The twin crises of COVID-19 pandemic and the climate emergency should not be tackled separately, Mithika Mwenda, the Executive Director of the Pan African Climate Justice Alliance (PACJA), has said.
Speaking during the opening session of the Second World Forum on Climate Justice co-organised by the PACJA and the University of Glasgow, Caledonia, UK, Mwenda said a narrow focus on the pandemic while leaving the climate crisis is like treating a person of a treatable disease while deliberately leaving the cause.
“The cause, symptoms and the disease itself should simultaneously be dealt with,” he said.
Held ahead of the 26th Conference of Parties to the UN Framework Convention on Climate Change (COP26) slated to hold from November 1 to 12, 2021 the UK, the World Forum on Climate Justice is said to be vital in contributing to the discourses around climate justice, and more importantly rekindling global action to address climate change, that has been slowed down in the past two years by the COVID-19 pandemic.
“Our voices, both from Africa and our allies in the Global North, should be loud particularly now, as we prepare for COP26. Africa is bearing the brunt of a problem it did not create, as evident from the IPCC report released last August. There is no scenario in which that can be right or acceptable,” he said.

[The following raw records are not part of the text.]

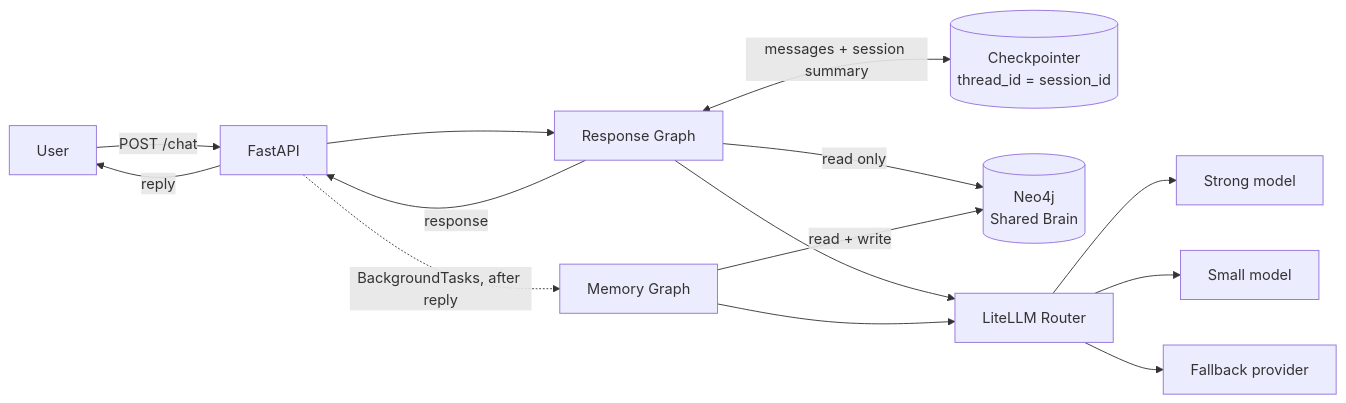
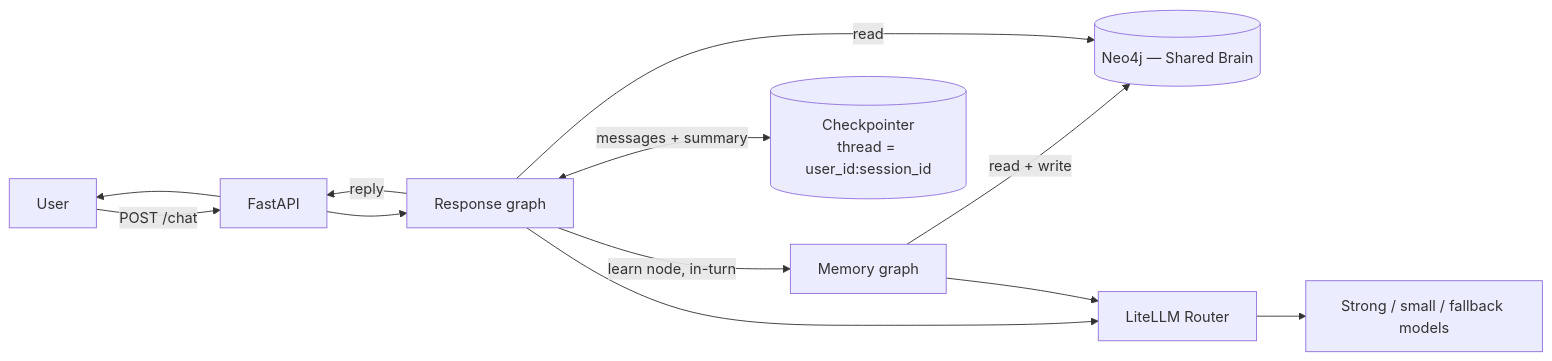
The first of 4 diagrams in docs/ARCHITECTURE.md (Ankit-Bharti2908/astro_app), drawn with Mermaid before and after one commit. The commit also changed other lines of this file and 4 other files, not shown here.

````diff
--- a/docs/ARCHITECTURE.md
+++ b/docs/ARCHITECTURE.md
@@ -22,17 +29,12 @@
 ```mermaid
 flowchart LR
     U[User] -->|POST /chat| API[FastAPI]
-    API --> RG[Response Graph]
-    RG -->|response| API
-    API -->|reply| U
-    API -.->|BackgroundTasks, after reply| MG[Memory Graph]
+    API --> RG[Response graph]
+    RG -->|reply| API --> U
 
-    RG <-->|messages + session summary| CP[("Checkpointer<br/>thread_id = session_id")]
-    RG -->|read only| NEO[("Neo4j<br/>Shared Brain")]
-    MG -->|read + write| NEO
-    RG --> RT[LiteLLM Router]
-    MG --> RT
-    RT --> M1[Strong model]
-    RT --> M2[Small model]
-    RT --> M3[Fallback provider]
+    RG -->|learn node, in-turn| MG[Memory graph]
+    MG -->|read + write| NEO[("Neo4j — Shared Brain")]
+    RG -->|read| NEO
+    RG <-->|messages + summary| CP[("Checkpointer<br/>thread = user_id:session_id")]
+    RG & MG --> RT[LiteLLM Router] --> M[Strong / small / fallback models]
 ```
````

Participants at the forum said that thanks to COVID-19, many countries fell behind their plans to take critical decisions to bring the world closer to limiting global warming to at least 20 Celsius this century, and reaching the 1.5 degrees Celsius, considered to be safe for both humanity and the planet.
According to Mwenda, the IPPC report indicates that the global inaction has drifted far away from that goal and could soon reach global warming levels that will trigger effects across the climate system that are irreversible.
The report notes that the only way to avoid that is if global community took decisive action commensurate with both the scale and urgency of the climate crisis.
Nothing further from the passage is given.